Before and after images
BEGIN
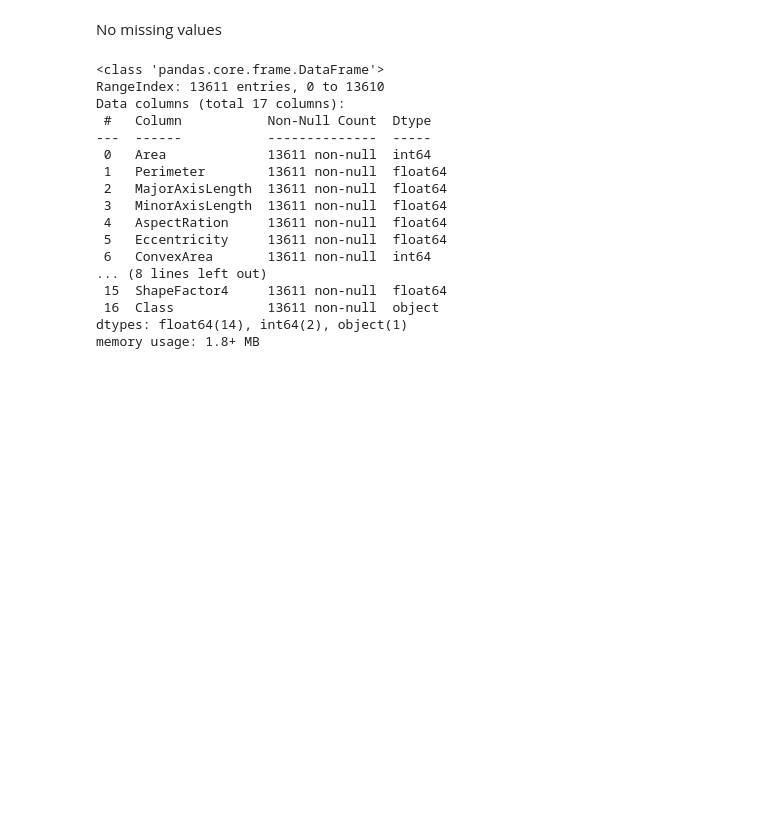
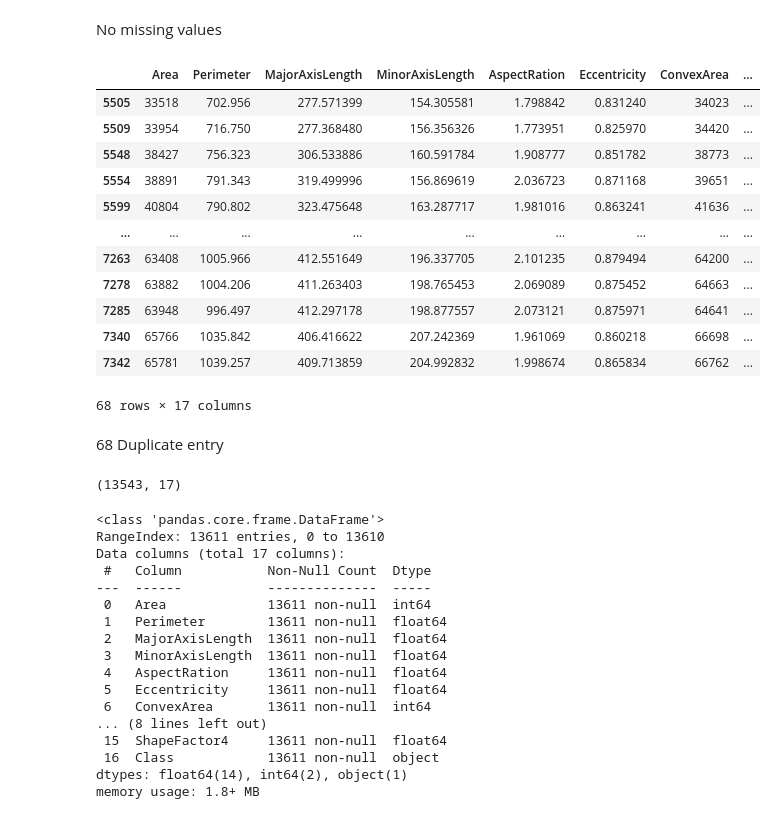
Before and after one commit to abinashrasonowal/Dry-Bean-Classifier, a Jupyter notebook: dry bean classifier.ipynb, the cells around one changed output. Cells and saved outputs as stored; diff of their text form; code cells hidden in the pictures; blank space fills up the shorter version.

```diff
--- a/dry bean classifier.ipynb
+++ b/dry bean classifier.ipynb
@@ -64,3 +100,21 @@ Class              0
 dtype: int64
 # %% [markdown]
 No missing values
+# %%
+df[df.duplicated()]
+# %% [output]
+|  | Area | Perimeter | MajorAxisLength | MinorAxisLength | AspectRation | Eccentricity | ConvexArea | ... |
+| 5505 | 33518 | 702.956 | 277.571399 | 154.305581 | 1.798842 | 0.831240 | 34023 | ... |
+| 5509 | 33954 | 716.750 | 277.368480 | 156.356326 | 1.773951 | 0.825970 | 34420 | ... |
+| 5548 | 38427 | 756.323 | 306.533886 | 160.591784 | 1.908777 | 0.851782 | 38773 | ... |
+| 5554 | 38891 | 791.343 | 319.499996 | 156.869619 | 2.036723 | 0.871168 | 39651 | ... |
+| 5599 | 40804 | 790.802 | 323.475648 | 163.287717 | 1.981016 | 0.863241 | 41636 | ... |
+| ... | ... | ... | ... | ... | ... | ... | ... | ... |
+| 7263 | 63408 | 1005.966 | 412.551649 | 196.337705 | 2.101235 | 0.879494 | 64200 | ... |
+| 7278 | 63882 | 1004.206 | 411.263403 | 198.765453 | 2.069089 | 0.875452 | 64663 | ... |
+| 7285 | 63948 | 996.497 | 412.297178 | 198.877557 | 2.073121 | 0.875971 | 64641 | ... |
+| 7340 | 65766 | 1035.842 | 406.416622 | 207.242369 | 1.961069 | 0.860218 | 66698 | ... |
+| 7342 | 65781 | 1039.257 | 409.713859 | 204.992832 | 1.998674 | 0.865834 | 66762 | ... |
+68 rows × 17 columns
+# %% [markdown]
+68 Duplicate entry
@@ -67,3 +123,7 @@ No missing values
+# %%
+df.shape
+# %% [output]
+(13543, 17)
 # %%
 df.info()
 # %% [output]
```
Also changed, not shown: parts of 12 cells of this notebook, 1 other file.
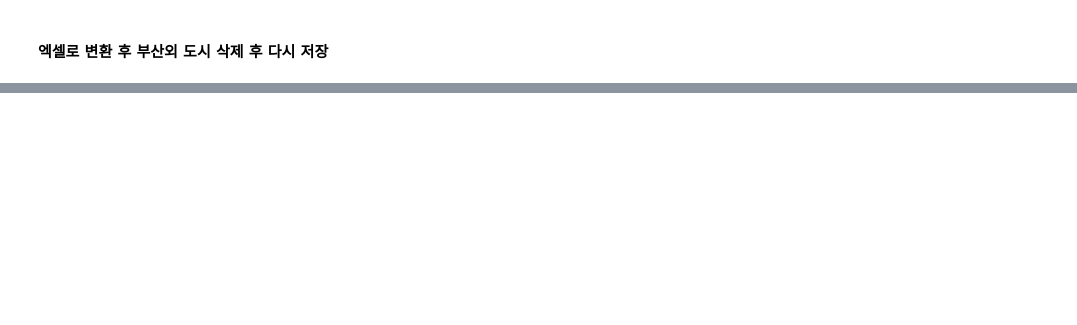
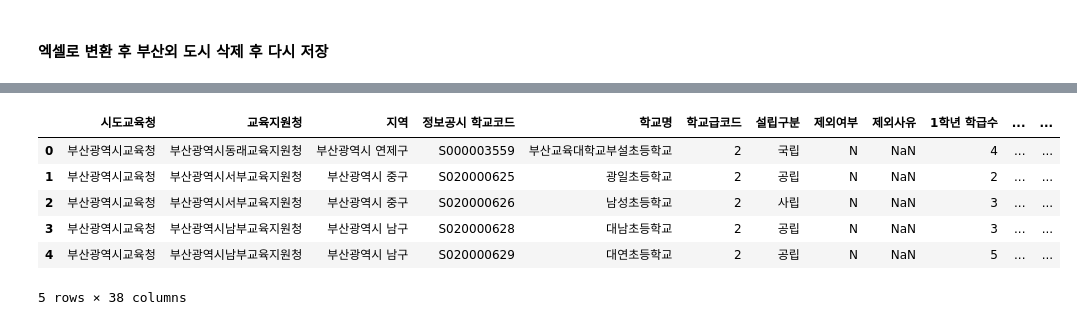
Before and after one commit to hugoMGSung/works-need-it-data-analysis, a Jupyter notebook: hugo-personal-project-2024/hg02-elementaryschools-analysis.ipynb, the cells around one changed output, grey strips where cells are left out. Saved outputs shown, nothing was run; the diff lists cells and outputs as text; code cells hidden in the pictures; blank space fills up the shorter version.

```diff
--- a/hugo-personal-project-2024/hg02-elementaryschools-analysis.ipynb
+++ b/hugo-personal-project-2024/hg02-elementaryschools-analysis.ipynb
@@ -138,0 +134,11 @@ df_origin
+# %%
+df_busan = pd.read_csv('./2024_busan_elementry_stat.csv')
+df_busan.head()
+# %% [output]
+|  | 시도교육청 | 교육지원청 | 지역 | 정보공시 학교코드 | 학교명 | 학교급코드 | 설립구분 | 제외여부 | 제외사유 | 1학년 학급수 | ... | ... |
+| 0 | 부산광역시교육청 | 부산광역시동래교육지원청 | 부산광역시 연제구 | S000003559 | 부산교육대학교부설초등학교 | 2 | 국립 | N | NaN | 4 | ... | ... |
+| 1 | 부산광역시교육청 | 부산광역시서부교육지원청 | 부산광역시 중구 | S020000625 | 광일초등학교 | 2 | 공립 | N | NaN | 2 | ... | ... |
+| 2 | 부산광역시교육청 | 부산광역시서부교육지원청 | 부산광역시 중구 | S020000626 | 남성초등학교 | 2 | 사립 | N | NaN | 3 | ... | ... |
+| 3 | 부산광역시교육청 | 부산광역시남부교육지원청 | 부산광역시 남구 | S020000628 | 대남초등학교 | 2 | 공립 | N | NaN | 3 | ... | ... |
+| 4 | 부산광역시교육청 | 부산광역시남부교육지원청 | 부산광역시 남구 | S020000629 | 대연초등학교 | 2 | 공립 | N | NaN | 5 | ... | ... |
+5 rows × 38 columns
```
Also changed, not shown: parts of 30 cells of this notebook, 7 other files.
END
#### Exercise goal
Word search in the records above: please count the lines holding "ipynb" and state the count alone.

#### Exercise output
6